Lines of the data that contain the word "import" are the ones to copy.

** Given information follows **

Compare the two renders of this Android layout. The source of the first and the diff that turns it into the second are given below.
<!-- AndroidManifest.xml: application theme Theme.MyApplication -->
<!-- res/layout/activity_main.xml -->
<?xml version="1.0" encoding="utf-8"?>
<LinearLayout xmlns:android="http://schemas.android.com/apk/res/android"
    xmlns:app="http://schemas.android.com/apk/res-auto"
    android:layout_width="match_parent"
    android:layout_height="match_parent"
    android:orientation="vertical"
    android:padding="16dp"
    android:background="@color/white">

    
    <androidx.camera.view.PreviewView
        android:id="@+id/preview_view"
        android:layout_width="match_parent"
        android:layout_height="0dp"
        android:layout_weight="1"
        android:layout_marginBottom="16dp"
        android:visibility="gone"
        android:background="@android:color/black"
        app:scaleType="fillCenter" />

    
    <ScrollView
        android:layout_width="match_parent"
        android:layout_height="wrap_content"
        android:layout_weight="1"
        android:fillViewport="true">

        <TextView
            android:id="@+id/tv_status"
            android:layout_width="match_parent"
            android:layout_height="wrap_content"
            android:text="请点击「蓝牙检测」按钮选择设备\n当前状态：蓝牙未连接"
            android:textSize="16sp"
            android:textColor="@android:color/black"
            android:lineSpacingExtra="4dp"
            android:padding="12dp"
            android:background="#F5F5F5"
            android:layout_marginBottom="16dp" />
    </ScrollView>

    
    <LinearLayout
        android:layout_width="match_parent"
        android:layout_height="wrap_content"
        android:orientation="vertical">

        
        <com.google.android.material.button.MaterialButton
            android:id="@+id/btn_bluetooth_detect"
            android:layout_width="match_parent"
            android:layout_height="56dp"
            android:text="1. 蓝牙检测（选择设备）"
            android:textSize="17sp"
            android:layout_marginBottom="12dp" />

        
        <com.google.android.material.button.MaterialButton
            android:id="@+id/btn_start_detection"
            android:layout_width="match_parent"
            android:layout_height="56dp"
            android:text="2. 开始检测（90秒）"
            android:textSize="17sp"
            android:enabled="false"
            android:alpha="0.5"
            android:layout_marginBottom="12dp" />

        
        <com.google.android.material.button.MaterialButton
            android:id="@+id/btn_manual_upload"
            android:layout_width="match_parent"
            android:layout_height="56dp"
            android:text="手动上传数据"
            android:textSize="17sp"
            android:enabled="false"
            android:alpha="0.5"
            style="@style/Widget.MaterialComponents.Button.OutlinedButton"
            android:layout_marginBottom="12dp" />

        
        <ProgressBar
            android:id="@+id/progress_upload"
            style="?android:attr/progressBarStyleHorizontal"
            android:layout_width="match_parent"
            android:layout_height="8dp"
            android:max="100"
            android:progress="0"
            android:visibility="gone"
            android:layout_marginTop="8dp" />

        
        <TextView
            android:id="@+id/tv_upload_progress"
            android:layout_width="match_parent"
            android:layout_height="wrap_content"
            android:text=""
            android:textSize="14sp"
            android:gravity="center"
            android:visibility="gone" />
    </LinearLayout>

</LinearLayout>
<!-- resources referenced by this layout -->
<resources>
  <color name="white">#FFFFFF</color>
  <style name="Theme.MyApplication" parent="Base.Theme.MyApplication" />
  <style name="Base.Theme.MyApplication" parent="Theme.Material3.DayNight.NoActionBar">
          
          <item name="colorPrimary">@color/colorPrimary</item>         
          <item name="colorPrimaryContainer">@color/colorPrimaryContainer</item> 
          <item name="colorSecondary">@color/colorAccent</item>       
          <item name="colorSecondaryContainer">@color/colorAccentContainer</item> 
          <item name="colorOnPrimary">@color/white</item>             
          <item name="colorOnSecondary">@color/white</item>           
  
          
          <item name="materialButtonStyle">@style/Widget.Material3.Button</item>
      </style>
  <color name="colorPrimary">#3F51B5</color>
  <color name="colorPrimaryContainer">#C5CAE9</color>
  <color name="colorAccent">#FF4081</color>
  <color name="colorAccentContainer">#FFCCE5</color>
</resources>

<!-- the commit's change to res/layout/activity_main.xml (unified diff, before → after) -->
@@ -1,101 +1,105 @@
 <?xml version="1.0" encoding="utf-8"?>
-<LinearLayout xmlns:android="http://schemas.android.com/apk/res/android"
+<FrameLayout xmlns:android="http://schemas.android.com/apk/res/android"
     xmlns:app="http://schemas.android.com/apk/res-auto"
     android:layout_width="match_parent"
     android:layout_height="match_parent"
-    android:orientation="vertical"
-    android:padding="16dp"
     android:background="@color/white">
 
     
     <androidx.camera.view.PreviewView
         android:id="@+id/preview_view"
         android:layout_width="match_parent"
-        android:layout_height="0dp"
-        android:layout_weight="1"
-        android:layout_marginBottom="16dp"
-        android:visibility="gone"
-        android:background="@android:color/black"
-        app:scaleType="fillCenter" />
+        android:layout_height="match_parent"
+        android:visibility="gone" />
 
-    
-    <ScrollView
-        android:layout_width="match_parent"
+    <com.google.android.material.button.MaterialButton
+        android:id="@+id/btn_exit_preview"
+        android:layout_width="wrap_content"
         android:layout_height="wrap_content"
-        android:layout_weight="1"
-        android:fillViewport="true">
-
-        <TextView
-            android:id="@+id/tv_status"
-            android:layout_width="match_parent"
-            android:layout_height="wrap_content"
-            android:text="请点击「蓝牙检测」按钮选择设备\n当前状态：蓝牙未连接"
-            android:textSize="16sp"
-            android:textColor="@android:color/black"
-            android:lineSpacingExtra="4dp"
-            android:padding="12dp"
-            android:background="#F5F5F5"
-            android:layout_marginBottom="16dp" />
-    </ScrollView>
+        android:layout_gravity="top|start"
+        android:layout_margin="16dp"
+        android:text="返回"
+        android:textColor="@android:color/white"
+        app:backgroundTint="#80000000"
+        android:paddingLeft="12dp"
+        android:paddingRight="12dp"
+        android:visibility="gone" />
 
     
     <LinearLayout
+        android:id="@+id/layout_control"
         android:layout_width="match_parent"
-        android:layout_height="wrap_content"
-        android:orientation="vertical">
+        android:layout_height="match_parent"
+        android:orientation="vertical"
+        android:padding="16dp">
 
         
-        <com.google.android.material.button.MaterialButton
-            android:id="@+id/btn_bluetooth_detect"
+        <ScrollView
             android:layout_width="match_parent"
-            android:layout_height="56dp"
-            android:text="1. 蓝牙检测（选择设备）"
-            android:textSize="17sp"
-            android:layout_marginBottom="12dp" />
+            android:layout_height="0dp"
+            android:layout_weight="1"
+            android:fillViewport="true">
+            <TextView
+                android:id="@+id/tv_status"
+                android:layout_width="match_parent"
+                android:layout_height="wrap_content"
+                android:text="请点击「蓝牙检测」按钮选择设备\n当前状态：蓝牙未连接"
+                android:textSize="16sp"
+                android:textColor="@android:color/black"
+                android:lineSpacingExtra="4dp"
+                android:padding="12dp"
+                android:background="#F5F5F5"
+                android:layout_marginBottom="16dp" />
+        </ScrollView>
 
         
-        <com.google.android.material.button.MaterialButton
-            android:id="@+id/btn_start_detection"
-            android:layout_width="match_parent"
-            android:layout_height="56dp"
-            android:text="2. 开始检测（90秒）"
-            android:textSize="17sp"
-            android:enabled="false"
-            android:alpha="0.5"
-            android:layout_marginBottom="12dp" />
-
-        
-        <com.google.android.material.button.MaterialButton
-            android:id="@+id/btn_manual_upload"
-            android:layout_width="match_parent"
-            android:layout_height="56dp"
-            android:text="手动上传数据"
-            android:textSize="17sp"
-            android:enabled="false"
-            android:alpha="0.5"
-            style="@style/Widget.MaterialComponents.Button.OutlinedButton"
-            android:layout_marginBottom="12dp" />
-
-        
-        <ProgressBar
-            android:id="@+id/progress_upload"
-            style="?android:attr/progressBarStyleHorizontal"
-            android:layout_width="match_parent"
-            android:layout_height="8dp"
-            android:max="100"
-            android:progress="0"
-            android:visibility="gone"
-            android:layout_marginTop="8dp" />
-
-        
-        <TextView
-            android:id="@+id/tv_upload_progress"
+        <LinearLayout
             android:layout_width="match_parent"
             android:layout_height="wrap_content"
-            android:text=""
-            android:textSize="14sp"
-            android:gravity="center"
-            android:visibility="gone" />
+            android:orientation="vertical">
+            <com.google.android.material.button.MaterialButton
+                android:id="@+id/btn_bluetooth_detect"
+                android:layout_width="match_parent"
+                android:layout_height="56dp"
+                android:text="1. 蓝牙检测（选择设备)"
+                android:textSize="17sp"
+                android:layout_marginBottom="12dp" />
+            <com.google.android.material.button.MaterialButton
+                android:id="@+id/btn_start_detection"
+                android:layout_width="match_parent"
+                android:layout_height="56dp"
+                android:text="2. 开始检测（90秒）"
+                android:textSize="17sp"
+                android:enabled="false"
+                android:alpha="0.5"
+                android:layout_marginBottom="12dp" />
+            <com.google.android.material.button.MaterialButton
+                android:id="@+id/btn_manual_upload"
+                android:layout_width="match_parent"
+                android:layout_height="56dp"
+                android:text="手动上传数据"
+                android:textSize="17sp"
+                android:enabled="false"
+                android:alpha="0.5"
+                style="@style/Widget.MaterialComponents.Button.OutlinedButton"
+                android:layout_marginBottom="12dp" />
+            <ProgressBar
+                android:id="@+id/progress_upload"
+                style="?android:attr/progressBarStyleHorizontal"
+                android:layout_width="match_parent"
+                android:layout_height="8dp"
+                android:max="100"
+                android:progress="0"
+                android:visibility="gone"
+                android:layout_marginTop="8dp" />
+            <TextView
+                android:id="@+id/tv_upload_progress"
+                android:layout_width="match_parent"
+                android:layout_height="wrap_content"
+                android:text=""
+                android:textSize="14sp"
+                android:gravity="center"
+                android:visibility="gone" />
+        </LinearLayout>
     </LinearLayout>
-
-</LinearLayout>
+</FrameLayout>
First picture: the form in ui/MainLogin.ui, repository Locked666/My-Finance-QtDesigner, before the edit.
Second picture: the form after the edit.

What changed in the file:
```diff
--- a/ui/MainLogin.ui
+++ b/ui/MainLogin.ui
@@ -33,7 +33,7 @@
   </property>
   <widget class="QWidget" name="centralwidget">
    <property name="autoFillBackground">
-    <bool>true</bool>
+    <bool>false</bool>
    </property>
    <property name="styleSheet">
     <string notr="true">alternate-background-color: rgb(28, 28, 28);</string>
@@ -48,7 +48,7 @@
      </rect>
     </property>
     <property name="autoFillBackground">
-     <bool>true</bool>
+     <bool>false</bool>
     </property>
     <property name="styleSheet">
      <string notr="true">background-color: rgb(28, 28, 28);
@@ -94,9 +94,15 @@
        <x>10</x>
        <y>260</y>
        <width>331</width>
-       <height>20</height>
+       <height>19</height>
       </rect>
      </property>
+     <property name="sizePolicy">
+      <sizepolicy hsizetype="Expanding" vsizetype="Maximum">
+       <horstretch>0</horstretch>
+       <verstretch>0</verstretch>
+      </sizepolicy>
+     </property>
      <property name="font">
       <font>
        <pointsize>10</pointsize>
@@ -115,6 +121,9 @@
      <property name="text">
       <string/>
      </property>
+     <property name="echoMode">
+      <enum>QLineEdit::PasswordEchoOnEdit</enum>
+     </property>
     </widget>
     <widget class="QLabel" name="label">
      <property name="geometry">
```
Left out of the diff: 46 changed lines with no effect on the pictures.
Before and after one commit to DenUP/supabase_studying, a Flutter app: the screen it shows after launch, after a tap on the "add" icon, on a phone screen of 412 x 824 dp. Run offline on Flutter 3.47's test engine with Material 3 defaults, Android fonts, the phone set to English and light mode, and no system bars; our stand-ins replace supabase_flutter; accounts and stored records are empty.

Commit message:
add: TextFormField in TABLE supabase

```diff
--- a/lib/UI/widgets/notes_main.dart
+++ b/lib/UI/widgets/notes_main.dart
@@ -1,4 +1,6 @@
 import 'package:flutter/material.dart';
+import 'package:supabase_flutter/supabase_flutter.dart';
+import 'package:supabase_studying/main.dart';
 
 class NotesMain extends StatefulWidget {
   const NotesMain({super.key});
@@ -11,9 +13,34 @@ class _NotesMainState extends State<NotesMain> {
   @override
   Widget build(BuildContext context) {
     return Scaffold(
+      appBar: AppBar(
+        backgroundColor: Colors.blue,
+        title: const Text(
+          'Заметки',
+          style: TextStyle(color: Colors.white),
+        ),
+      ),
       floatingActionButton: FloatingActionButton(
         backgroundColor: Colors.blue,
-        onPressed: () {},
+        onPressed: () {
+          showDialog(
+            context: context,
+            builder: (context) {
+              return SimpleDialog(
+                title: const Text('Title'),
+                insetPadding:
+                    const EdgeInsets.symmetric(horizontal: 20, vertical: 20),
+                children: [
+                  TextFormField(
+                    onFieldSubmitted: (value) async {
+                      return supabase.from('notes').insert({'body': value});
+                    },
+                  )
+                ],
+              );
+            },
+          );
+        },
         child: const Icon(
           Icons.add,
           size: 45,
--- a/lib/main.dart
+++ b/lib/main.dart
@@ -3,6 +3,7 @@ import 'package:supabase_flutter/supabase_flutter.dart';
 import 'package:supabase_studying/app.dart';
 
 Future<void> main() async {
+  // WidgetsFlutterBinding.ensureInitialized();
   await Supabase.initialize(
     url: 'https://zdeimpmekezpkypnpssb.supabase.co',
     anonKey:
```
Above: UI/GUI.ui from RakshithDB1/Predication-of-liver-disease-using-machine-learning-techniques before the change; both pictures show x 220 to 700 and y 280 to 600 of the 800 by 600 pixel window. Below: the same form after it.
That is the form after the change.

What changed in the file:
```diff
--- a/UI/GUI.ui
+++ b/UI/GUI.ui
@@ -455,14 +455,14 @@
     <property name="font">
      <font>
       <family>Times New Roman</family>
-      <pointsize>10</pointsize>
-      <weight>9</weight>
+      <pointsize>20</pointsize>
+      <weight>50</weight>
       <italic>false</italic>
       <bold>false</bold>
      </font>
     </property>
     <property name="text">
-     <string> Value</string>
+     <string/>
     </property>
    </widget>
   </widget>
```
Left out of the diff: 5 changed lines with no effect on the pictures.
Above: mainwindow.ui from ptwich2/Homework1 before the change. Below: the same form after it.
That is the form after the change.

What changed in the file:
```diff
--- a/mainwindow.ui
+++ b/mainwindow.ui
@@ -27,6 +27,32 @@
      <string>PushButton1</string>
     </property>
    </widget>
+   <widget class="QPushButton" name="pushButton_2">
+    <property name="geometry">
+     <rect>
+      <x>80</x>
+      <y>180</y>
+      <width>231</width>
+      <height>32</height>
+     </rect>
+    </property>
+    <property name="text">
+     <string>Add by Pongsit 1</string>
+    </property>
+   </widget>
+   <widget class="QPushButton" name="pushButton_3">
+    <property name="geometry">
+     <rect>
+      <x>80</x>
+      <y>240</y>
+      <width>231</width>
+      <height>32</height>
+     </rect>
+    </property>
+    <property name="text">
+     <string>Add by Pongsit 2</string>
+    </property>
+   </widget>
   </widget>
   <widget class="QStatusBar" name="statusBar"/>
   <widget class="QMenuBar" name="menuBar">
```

** End of Given information **

- Task output -
 import 'package:flutter/material.dart';
+import 'package:supabase_flutter/supabase_flutter.dart';
+import 'package:supabase_studying/main.dart';
@@ -3,6 +3,7 @@ import 'package:supabase_flutter/supabase_flutter.dart';
 import 'package:supabase_studying/app.dart';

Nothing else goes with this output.